We often joke that we offer guitar repair repair. No, that’s not a typo: we’re constantly fixing other people’s work. Somebody along the way really made a mess of this bass:
The nut was a disaster: the string spacing was whack, it didn’t fit properly in the nut slot, and it was broken and “fixed” with Gorilla glue. Worse, somebody had mangled the nut slot:
The nut was no longer square, so any new nut would roll forward under string tension. Plus, the rosewood had been cut down to the maple underneath. This era of Fender instruments originally had a nut slot that followed the radius of the fretboard, so perhaps somebody thought it would be easier to make a flat bottomed nut instead of carving the bottom to match the curve. This didn’t sit well with me, so I decided to rebuild the nut slot before making the new brass nut.
First, I re-carved and cleaned up the nut slot, making it perfectly square:
Then I made a block of rosewood and maple to fill the nut slot. Since the rosewood fretboard had been cut down well into the maple neck, adding a bit of maple on the bottom would make the repair a little less obvious.
I test fitted the rosewood block, cut it down, glued it in, and then carved it to match the curvature of the fretboard:
The new rosewood didn’t quite match the old wood, but it didn’t matter: I planned on cutting almost all of my new block away anyway. Since the original nut slot was so mangled up, I needed fresh wood in there to cut perfectly square so the new brass nut wouldn’t roll forward under string tension.
Then I loaded the bass into our PLEK machine, and programmed it to cut a new nut slot from the block I had just installed. To return the neck to it’s previous spec, I programmed the PLEK to cut the nut slot following the fretboard radius. This would make more work for me carving the brass nut, but anything worth doing is worth doing right.
All that work for only a quarter millimeter of wood! Totally worth it – the nut slot was absolutely perfect, and finally ready for the nut.

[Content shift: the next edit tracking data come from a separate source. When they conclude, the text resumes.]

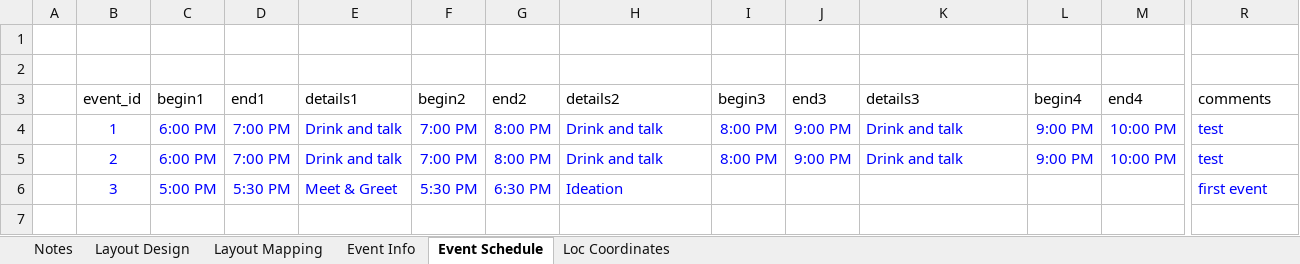
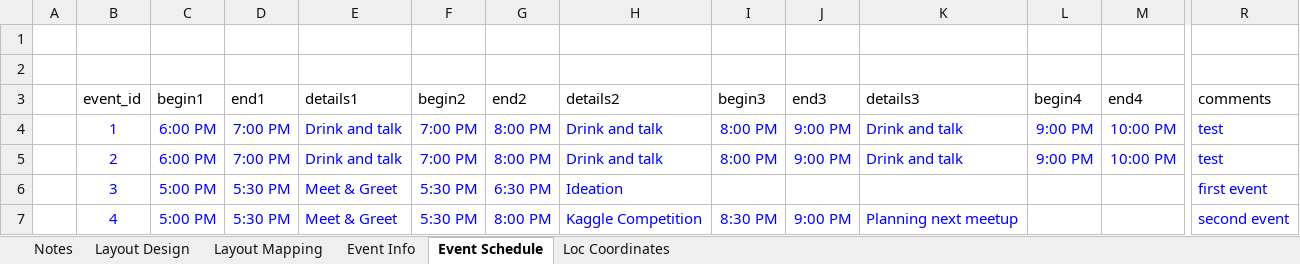
Before and after one commit to x2007tro/DSPEastHome, an Excel workbook: input/event.xlsx, sheet Event Schedule, drawn as a sheet; only a part is shown, gaps mark what is left out; values as stored, in another font and other column widths than the file's, no borders; rows hold the shown columns only; the diff names each change by its address in the sheet, - before the commit and + after, or states it on an @@ line.

Commit message:
new event

```diff
--- a/input/event.xlsx (sheet Event Schedule)
+++ b/input/event.xlsx (sheet Event Schedule)
+row 7:  | 4 | 5:00 PM | 5:30 PM | Meet & Greet | 5:30 PM | 8:00 PM | Kaggle Competition | 8:30 PM | 9:00 PM | Planning next meetup |  |  | second event
```
Also changed, not shown: sheet Event Info, sheet Loc Coordinates, formulas that keep their value.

Making the brass nut was a fairly straightforward affair compared to all the prep work on the slot. We fit the nut on all four sides, using a series of files and then sandpapers, so that it seamlessly blends in with the neck. Once the blank is fit, we program our PLEK machine to cut the string slots, using a hybrid string spacing scheme, and precisely setting the depth based on the first fret height. This ensures that the strings feel comfortable in your hand, and that it takes minimal effort to depress the strings in the first position, yet leaving them high enough not to buzz when playing open strings.
Very shiny! Another guitar repair repair is complete, and this brass nut will last far longer than a plastic or bone nut. As far as tone of a brass nut vs. other materials, who can say? We say it looks great, and we’ll leave the subjective tone debate up to you.